Whenever the word "else" appears in a line of the data below, copy that line.
[[ DATA FOR PROCESSING, beginning ]]
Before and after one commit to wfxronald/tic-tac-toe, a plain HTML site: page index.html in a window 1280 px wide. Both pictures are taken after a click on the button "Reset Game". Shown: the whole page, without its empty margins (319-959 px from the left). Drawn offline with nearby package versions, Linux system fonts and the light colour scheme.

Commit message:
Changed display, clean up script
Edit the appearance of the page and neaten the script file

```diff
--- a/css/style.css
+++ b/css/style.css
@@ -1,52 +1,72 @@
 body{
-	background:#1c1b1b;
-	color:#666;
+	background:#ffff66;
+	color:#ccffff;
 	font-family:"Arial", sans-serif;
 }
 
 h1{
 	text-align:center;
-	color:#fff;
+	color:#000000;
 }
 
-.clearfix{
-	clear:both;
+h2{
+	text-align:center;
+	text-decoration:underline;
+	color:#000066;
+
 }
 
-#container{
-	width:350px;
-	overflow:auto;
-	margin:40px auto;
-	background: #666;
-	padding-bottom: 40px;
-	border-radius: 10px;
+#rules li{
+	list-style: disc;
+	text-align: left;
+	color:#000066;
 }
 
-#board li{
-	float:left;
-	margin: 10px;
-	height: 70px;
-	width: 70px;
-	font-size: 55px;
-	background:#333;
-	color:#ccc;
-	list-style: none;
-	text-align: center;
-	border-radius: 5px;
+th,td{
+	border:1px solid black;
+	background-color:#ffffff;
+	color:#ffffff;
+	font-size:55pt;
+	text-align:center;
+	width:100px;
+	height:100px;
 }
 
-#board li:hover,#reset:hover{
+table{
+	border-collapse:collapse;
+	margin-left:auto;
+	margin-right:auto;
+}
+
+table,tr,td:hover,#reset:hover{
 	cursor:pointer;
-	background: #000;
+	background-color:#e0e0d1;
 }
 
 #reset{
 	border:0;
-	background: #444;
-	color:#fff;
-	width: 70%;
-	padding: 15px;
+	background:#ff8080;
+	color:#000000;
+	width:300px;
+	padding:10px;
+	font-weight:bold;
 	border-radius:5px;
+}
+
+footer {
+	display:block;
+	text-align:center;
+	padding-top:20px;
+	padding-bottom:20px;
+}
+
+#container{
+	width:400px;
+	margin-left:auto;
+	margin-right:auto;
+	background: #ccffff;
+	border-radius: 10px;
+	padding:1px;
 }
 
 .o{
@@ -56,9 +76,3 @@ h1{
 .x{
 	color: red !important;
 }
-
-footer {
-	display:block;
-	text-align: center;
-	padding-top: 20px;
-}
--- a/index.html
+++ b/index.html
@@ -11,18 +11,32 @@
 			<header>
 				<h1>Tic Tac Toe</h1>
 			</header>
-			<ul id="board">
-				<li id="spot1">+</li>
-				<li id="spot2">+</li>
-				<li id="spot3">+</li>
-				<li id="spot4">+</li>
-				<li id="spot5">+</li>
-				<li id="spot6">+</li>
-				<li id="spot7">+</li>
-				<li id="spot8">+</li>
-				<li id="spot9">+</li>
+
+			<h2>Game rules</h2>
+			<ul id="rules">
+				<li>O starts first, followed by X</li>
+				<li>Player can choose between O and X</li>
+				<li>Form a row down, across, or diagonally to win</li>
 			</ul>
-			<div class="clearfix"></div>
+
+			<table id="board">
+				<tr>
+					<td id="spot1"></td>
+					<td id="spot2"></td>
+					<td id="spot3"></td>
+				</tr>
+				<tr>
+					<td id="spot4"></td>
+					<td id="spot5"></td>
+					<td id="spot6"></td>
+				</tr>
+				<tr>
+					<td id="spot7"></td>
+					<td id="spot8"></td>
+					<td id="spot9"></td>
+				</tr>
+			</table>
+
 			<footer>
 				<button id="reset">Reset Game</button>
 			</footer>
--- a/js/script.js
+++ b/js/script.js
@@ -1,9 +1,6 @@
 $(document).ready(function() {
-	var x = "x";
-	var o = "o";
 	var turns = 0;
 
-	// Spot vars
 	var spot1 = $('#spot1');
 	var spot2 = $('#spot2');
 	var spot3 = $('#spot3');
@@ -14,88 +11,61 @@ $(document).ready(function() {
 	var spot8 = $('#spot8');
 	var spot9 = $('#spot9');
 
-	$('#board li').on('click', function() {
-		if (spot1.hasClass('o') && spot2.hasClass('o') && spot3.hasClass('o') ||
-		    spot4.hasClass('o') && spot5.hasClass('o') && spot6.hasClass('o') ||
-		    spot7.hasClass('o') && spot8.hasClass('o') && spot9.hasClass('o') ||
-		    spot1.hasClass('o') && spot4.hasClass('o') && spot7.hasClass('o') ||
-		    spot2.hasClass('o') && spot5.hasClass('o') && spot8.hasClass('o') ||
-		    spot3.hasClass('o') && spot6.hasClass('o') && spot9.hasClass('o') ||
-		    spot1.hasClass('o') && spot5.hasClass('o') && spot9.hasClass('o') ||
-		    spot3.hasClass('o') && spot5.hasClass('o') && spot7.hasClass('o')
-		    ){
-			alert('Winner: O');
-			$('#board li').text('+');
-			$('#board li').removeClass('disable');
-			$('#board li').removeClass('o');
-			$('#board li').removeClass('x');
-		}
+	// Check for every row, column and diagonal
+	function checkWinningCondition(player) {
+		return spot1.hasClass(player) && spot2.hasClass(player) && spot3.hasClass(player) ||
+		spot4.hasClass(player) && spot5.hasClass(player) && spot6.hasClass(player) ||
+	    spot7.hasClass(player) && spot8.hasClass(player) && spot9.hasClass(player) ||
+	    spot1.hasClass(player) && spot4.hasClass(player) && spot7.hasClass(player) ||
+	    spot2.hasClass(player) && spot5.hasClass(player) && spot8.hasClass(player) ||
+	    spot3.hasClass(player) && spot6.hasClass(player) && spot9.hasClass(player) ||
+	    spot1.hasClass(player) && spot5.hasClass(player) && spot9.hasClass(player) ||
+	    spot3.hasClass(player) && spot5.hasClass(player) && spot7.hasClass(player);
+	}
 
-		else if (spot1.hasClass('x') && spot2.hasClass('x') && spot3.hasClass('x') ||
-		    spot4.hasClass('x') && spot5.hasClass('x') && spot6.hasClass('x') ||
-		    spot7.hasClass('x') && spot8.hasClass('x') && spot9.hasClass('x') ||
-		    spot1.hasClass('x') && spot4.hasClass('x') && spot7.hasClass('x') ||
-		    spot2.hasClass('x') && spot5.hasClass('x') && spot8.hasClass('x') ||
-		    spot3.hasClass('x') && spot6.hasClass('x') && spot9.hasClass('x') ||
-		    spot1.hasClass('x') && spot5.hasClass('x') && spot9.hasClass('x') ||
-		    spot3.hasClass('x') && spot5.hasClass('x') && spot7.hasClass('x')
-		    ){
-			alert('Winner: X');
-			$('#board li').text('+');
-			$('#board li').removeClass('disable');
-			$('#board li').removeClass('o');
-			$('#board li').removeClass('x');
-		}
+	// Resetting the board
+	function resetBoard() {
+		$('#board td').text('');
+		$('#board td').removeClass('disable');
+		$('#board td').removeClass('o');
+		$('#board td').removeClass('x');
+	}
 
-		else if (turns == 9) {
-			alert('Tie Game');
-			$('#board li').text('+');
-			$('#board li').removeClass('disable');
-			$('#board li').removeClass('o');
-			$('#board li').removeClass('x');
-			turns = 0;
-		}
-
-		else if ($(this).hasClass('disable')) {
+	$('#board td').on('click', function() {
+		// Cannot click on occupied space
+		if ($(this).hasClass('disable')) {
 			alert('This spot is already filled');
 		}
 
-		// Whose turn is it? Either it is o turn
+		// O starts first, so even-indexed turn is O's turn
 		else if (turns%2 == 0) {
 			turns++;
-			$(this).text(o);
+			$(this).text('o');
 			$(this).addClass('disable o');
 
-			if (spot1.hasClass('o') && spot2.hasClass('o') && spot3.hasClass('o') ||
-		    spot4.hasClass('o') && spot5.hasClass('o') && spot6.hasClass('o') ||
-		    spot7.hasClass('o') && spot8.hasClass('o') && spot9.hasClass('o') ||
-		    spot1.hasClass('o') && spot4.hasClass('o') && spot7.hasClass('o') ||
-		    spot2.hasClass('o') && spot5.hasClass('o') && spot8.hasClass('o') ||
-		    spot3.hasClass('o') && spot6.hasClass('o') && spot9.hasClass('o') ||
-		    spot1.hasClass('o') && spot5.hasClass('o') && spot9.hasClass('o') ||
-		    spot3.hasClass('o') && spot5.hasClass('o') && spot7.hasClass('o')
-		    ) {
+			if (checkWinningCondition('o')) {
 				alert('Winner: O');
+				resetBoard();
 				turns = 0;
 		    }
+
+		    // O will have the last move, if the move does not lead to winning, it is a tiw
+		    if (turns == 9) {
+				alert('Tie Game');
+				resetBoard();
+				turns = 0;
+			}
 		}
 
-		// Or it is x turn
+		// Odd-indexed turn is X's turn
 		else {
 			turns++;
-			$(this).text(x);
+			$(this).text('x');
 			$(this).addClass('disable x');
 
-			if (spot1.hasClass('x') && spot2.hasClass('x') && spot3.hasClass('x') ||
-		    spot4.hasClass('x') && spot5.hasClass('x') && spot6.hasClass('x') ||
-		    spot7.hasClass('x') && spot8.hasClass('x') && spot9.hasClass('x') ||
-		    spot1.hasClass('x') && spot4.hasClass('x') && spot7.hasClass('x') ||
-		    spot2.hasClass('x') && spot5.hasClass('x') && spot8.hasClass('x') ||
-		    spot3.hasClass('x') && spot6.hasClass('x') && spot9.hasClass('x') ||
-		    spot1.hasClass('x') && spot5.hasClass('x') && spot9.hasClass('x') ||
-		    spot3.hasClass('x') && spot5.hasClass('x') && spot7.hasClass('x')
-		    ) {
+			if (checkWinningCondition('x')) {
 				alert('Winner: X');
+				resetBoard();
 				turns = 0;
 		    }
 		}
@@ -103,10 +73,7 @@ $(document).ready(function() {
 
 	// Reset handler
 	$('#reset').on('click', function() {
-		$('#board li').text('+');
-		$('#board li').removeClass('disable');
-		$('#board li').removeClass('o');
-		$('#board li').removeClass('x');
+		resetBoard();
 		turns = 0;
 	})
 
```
[[ DATA FOR PROCESSING, end ]]
**ANSWER:**
-		else if (spot1.hasClass('x') && spot2.hasClass('x') && spot3.hasClass('x') ||
-		else if (turns == 9) {
-		else if ($(this).hasClass('disable')) {
 		else if (turns%2 == 0) {
 		else {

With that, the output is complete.